The Suffolk County Conservative Party had backed Republican Richard Yastrzemski in his fall bid for Southampton Town supervisor—but for the January special election for an empty seat on the Town Board, they switched camps this week and endorsed his opponent, Democrat Julie Lofstad.
Southampton Town Conservative Party Leader Jeremy Brandt said this week that Ms. Lofstad set herself apart based on her background working for her community. But he also said the party took the unusual step of endorsing a Democrat because of Mr. Yastrzemski’s performance during the latest screening process, and a reevaluation of his track record as the deputy mayor of Southampton Village—specifically, increases to the village budget and the Police Department budgets.
“He screened very poorly. I was shocked at how poorly he did,” Mr. Brandt said this week.
He went on: “Through more research, we realized that Mr. Yastrzemski’s budget as Southampton Village deputy mayor and police commissioner were outrageous. When he took office, it was at $18 million, and their budget today stands at $27 million. The village is 6.8 square miles and had more police overtime than the whole Town of Southampton. That is stunning, if you ask me.”
Although a Democrat endorsed by the Conservative Party is a case of strange political bedfellows, Mr. Brandt predicted that once Ms. Lofstad gains her footing on the Town Board, she will do an excellent job wading through red tape to get things done for the town. “What drew us to Julie is that she is a local lady,” he said. “As a homeowner in Hampton Bays, I do believe that it is very underserved on the town level, and that Julie would definitely help alleviate that.”
The special election is to replace Brad Bender, who was forced to resign last month after being arrested on felony charges of distributing oxycodone. The special election has been scheduled for Tuesday, January 26.
This week, Ms. Lofstad said she was pleasantly surprised to receive the endorsement, noting that she did not have it for her run for Town Board in November. She said her ability to look past party lines and fight for what is right on issues is what sets her apart.
“I feel that when you are from, at least as a political outsider, when you are from a party, you don’t have every single view that every other person in that party has. You have views from other parties, perhaps—most people do,” she said. “Whatever they saw in me, I guess they liked, and I am honored to represent their party well.”
This week, Mr. Yastrzemski said he was surprised about the decision, saying that nothing had changed between his endorsement for supervisor six months ago and last week’s decision not to endorse him for councilman. Mr. Yastrzemski suggested that some members of the Conservative Party’s local committee do not like his hesitancy to outright oppose The Hills at East Quogue development proposal, and said that he feels the party’s decision not to endorse him is part of larger county political issue, though he wouldn’t elaborate.
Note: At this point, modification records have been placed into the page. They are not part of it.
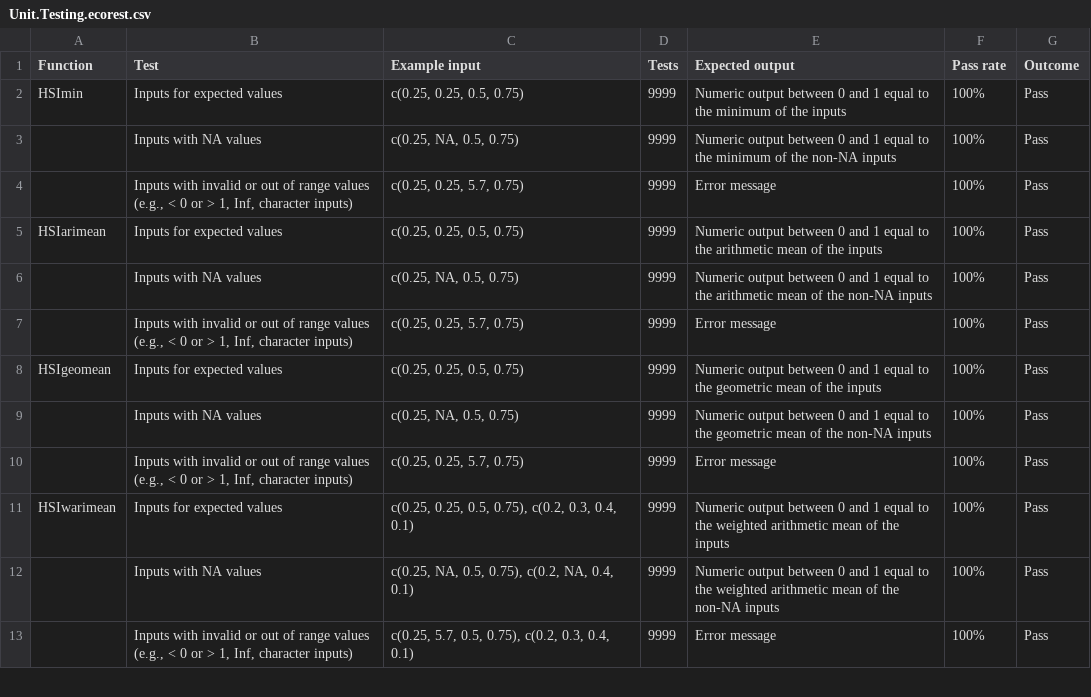
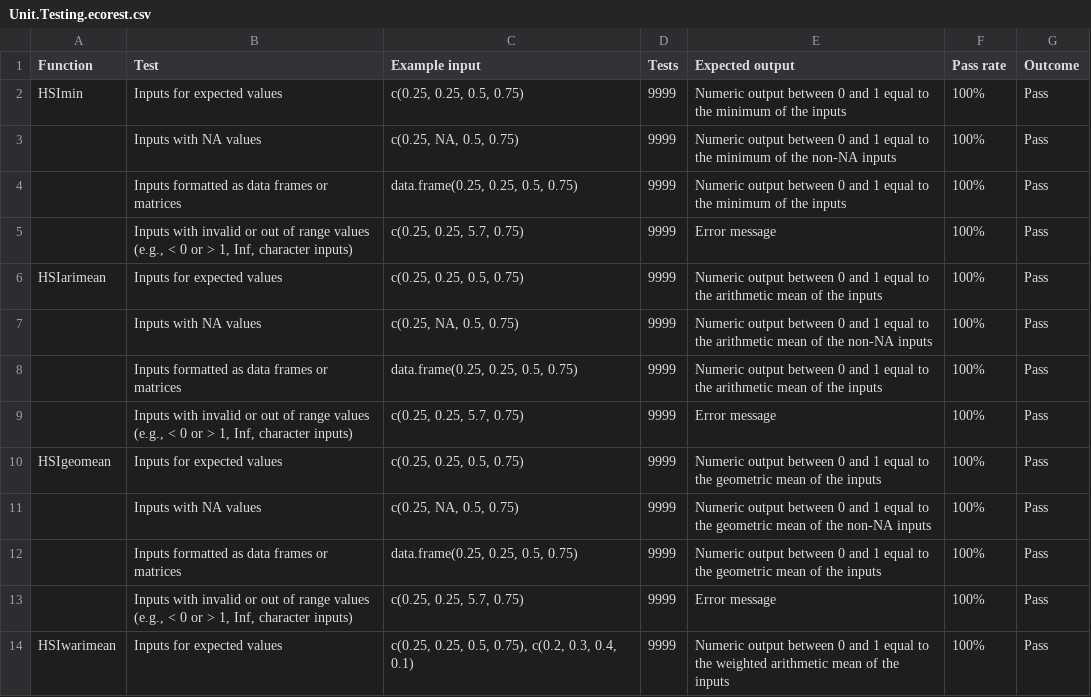
Before and after one commit to USACE-WRISES/ecorest.documentation, a CSV file: Unit.Testing.ecorest.csv, drawn as a sheet; only a part is shown; the shorter side is filled out with more unchanged rows; the diff covers the shown part only.

Commit message:
Add tests for data frame inputs

```diff
--- a/Unit.Testing.ecorest.csv
+++ b/Unit.Testing.ecorest.csv
@@ -3,2 +3,3 @@ HSImin,Inputs for expected values,"c(0.25, 0.25, 0.5, 0.75)",9999,Numeric output
 ,Inputs with NA values,"c(0.25, NA, 0.5, 0.75)",9999,Numeric output between 0 and 1 equal to the minimum of the non-NA inputs,100%,Pass
+,Inputs formatted as data frames or matrices,"data.frame(0.25, 0.25, 0.5, 0.75)",9999,Numeric output between 0 and 1 equal to the minimum of the inputs,100%,Pass
 ,"Inputs with invalid or out of range values (e.g., < 0 or > 1, Inf, character inputs)","c(0.25, 0.25, 5.7, 0.75)",9999,Error message,100%,Pass
@@ -6,2 +7,3 @@ HSIarimean,Inputs for expected values,"c(0.25, 0.25, 0.5, 0.75)",9999,Numeric ou
 ,Inputs with NA values,"c(0.25, NA, 0.5, 0.75)",9999,Numeric output between 0 and 1 equal to the arithmetic mean of the non-NA inputs,100%,Pass
+,Inputs formatted as data frames or matrices,"data.frame(0.25, 0.25, 0.5, 0.75)",9999,Numeric output between 0 and 1 equal to the arithmetic mean of the inputs,100%,Pass
 ,"Inputs with invalid or out of range values (e.g., < 0 or > 1, Inf, character inputs)","c(0.25, 0.25, 5.7, 0.75)",9999,Error message,100%,Pass
@@ -9,2 +11,3 @@ HSIgeomean,Inputs for expected values,"c(0.25, 0.25, 0.5, 0.75)",9999,Numeric ou
 ,Inputs with NA values,"c(0.25, NA, 0.5, 0.75)",9999,Numeric output between 0 and 1 equal to the geometric mean of the non-NA inputs,100%,Pass
+,Inputs formatted as data frames or matrices,"data.frame(0.25, 0.25, 0.5, 0.75)",9999,Numeric output between 0 and 1 equal to the geometric mean of the inputs,100%,Pass
 ,"Inputs with invalid or out of range values (e.g., < 0 or > 1, Inf, character inputs)","c(0.25, 0.25, 5.7, 0.75)",9999,Error message,100%,Pass
```
Also changed, not shown: 8 added rows elsewhere in this file.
“I had all of the same qualifications and issues six months ago for supervisor, so whatever concern or issue they had wasn’t enough then,” he said. “I don’t know what changed now for them, if that is their answer—but, whatever.”
According to Mr. Brandt, the party is very happy with its decision, which was finalized on Monday. He called Ms. Lofstad a “breath of fresh air.”
“We are really excited for her and what she can do,” he said. “We are really excited for her, and we think she will do a really good job.”